# WHAT THE EXERCISE ASKS
Show each line from the records below in which the word "changed" occurs.

------------------------------------------------

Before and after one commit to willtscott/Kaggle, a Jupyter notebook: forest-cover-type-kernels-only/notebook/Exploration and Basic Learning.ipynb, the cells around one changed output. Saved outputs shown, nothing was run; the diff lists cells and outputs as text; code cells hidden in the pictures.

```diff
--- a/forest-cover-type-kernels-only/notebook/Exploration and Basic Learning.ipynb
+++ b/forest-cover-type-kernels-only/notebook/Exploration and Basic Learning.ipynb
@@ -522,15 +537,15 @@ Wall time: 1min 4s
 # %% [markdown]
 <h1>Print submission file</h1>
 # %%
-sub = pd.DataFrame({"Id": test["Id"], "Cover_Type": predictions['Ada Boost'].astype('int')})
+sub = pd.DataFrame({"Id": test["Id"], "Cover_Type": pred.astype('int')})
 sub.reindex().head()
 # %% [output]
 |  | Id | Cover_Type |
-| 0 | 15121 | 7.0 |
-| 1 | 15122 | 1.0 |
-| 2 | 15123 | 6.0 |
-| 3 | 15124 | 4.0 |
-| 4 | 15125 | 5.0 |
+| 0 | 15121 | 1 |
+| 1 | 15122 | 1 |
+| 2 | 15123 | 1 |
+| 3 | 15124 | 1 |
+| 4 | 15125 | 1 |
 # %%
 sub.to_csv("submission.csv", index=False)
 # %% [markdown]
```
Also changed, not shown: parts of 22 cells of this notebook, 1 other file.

------------------------------------------------

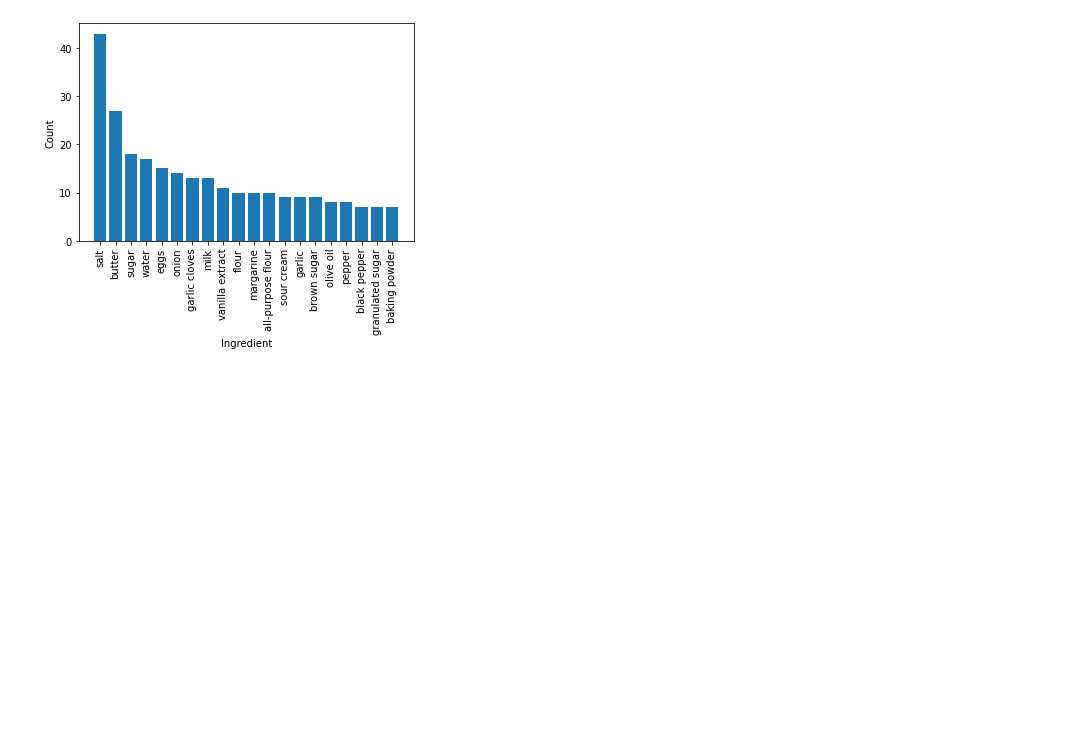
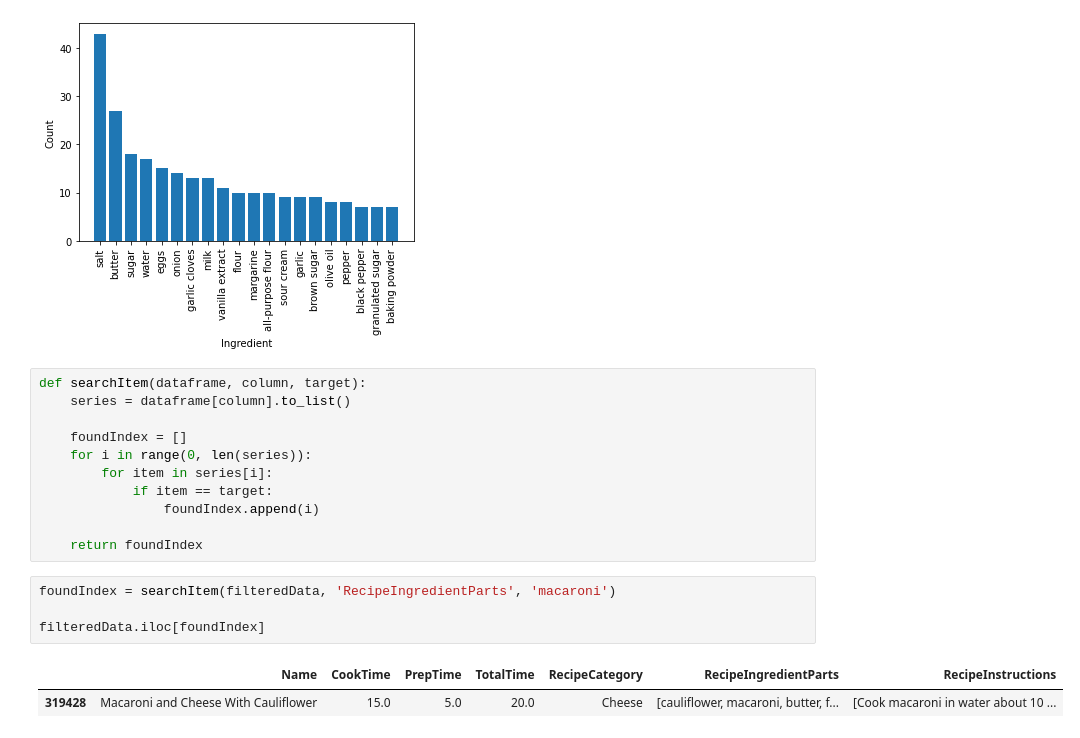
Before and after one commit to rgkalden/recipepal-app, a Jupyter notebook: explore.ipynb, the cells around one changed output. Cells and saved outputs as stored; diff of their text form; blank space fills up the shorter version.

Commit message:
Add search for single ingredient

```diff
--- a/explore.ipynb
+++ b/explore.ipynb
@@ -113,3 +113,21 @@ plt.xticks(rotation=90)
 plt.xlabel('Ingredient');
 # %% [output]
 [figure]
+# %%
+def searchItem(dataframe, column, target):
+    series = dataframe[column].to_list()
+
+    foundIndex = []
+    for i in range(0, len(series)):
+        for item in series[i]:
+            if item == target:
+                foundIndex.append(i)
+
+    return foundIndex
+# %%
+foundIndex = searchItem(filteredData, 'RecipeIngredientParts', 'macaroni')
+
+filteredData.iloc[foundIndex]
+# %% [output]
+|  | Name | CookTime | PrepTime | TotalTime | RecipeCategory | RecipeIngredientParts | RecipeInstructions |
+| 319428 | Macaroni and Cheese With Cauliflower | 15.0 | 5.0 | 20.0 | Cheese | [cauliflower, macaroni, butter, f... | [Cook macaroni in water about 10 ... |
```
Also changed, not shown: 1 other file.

------------------------------------------------

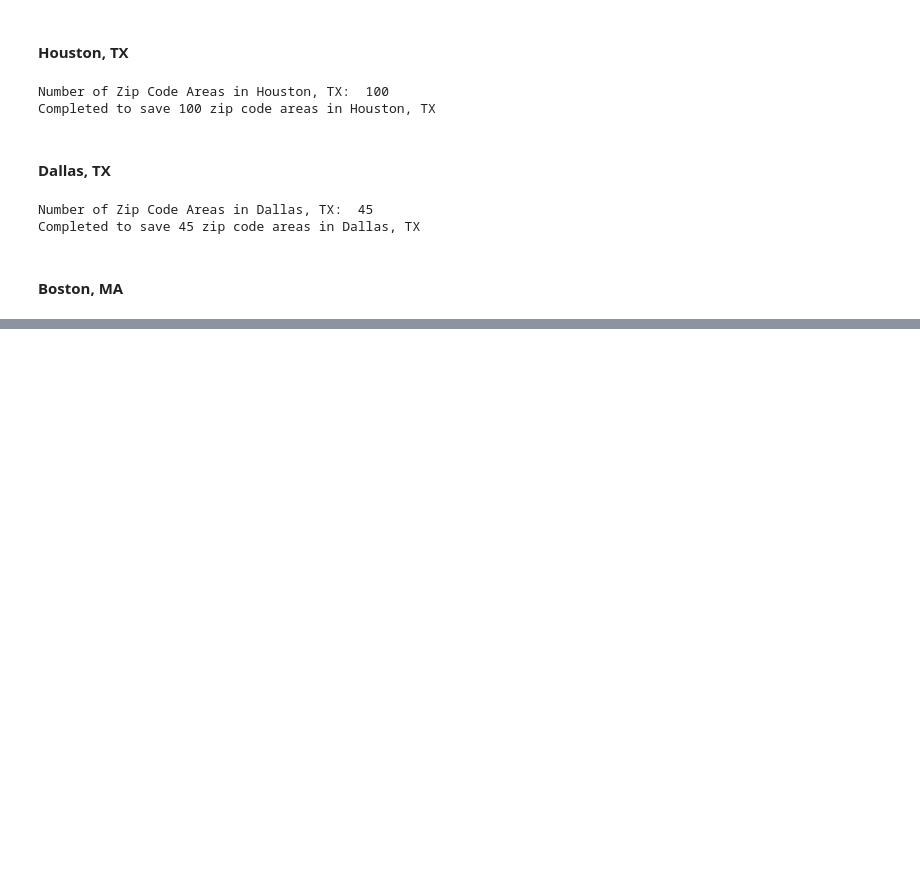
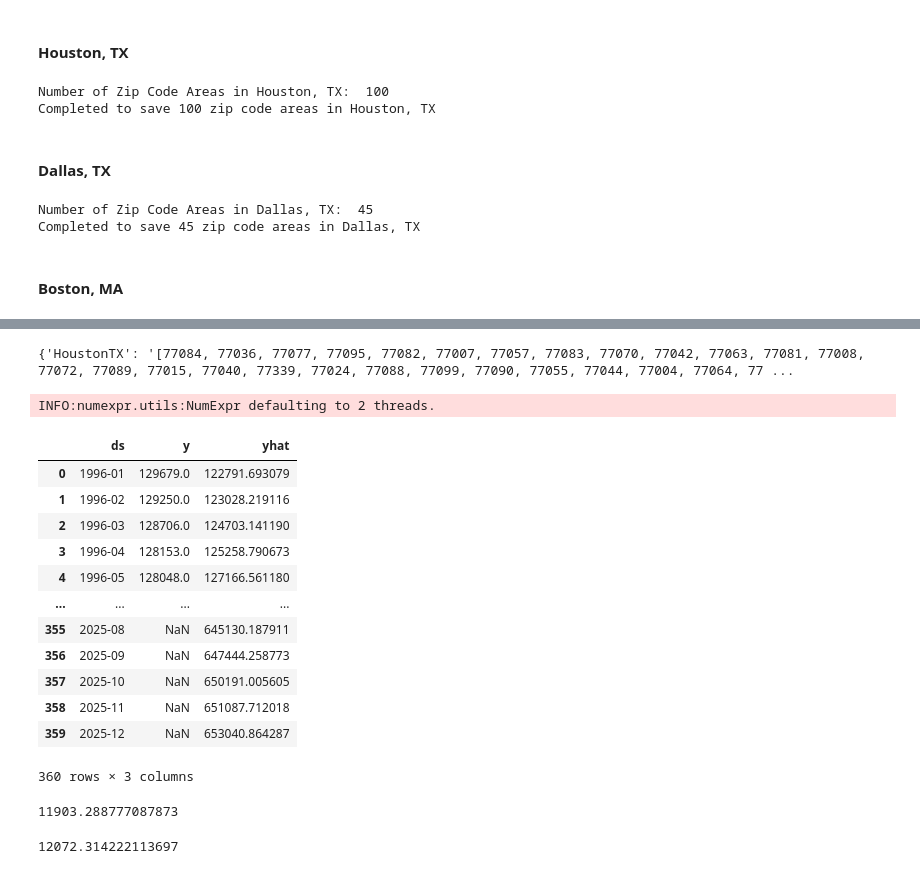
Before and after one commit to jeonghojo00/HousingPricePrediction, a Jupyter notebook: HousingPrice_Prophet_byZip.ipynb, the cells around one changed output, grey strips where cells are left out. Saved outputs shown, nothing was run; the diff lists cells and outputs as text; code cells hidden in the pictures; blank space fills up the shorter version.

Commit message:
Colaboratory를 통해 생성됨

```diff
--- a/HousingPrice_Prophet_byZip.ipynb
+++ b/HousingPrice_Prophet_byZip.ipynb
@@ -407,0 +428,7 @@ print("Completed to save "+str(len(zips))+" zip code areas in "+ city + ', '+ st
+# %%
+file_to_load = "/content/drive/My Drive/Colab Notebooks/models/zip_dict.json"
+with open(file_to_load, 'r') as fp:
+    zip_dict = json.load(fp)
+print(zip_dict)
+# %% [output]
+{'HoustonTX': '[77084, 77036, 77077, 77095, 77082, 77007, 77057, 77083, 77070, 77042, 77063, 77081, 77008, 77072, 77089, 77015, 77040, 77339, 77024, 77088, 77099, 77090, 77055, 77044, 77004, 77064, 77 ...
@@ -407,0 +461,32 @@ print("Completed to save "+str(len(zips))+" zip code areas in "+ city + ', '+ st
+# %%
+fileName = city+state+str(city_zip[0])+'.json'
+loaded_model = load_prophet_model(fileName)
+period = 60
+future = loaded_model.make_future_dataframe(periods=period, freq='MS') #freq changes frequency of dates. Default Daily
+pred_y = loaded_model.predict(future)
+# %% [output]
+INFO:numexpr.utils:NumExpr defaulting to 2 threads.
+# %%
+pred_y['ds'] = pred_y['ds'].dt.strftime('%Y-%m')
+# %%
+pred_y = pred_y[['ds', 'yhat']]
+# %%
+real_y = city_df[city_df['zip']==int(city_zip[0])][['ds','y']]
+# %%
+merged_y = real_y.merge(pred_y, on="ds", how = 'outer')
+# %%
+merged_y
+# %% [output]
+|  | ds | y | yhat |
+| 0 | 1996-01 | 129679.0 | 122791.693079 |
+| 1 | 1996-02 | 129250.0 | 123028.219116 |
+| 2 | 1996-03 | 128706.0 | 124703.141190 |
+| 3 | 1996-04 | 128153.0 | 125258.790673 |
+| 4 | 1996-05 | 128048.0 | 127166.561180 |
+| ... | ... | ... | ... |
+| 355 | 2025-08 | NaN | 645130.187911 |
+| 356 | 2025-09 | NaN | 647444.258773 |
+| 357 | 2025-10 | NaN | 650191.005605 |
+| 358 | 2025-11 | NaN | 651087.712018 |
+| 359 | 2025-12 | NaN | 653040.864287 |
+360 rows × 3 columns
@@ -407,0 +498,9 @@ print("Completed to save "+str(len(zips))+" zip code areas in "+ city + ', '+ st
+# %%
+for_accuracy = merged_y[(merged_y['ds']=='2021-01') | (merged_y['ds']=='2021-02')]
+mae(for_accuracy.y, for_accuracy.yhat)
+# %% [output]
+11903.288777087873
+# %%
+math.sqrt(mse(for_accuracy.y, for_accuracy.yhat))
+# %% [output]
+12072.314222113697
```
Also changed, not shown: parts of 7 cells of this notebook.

------------------------------------------------

# OUTPUT FOR THIS TASK
Before and after one commit to willtscott/Kaggle, a Jupyter notebook: forest-cover-type-kernels-only/notebook/Exploration and Basic Learning.ipynb, the cells around one changed output. Saved outputs shown, nothing was run; the diff lists cells and outputs as text; code cells hidden in the pictures.
Also changed, not shown: parts of 22 cells of this notebook, 1 other file.
Before and after one commit to rgkalden/recipepal-app, a Jupyter notebook: explore.ipynb, the cells around one changed output. Cells and saved outputs as stored; diff of their text form; blank space fills up the shorter version.
Also changed, not shown: 1 other file.
Before and after one commit to jeonghojo00/HousingPricePrediction, a Jupyter notebook: HousingPrice_Prophet_byZip.ipynb, the cells around one changed output, grey strips where cells are left out. Saved outputs shown, nothing was run; the diff lists cells and outputs as text; code cells hidden in the pictures; blank space fills up the shorter version.
Also changed, not shown: parts of 7 cells of this notebook.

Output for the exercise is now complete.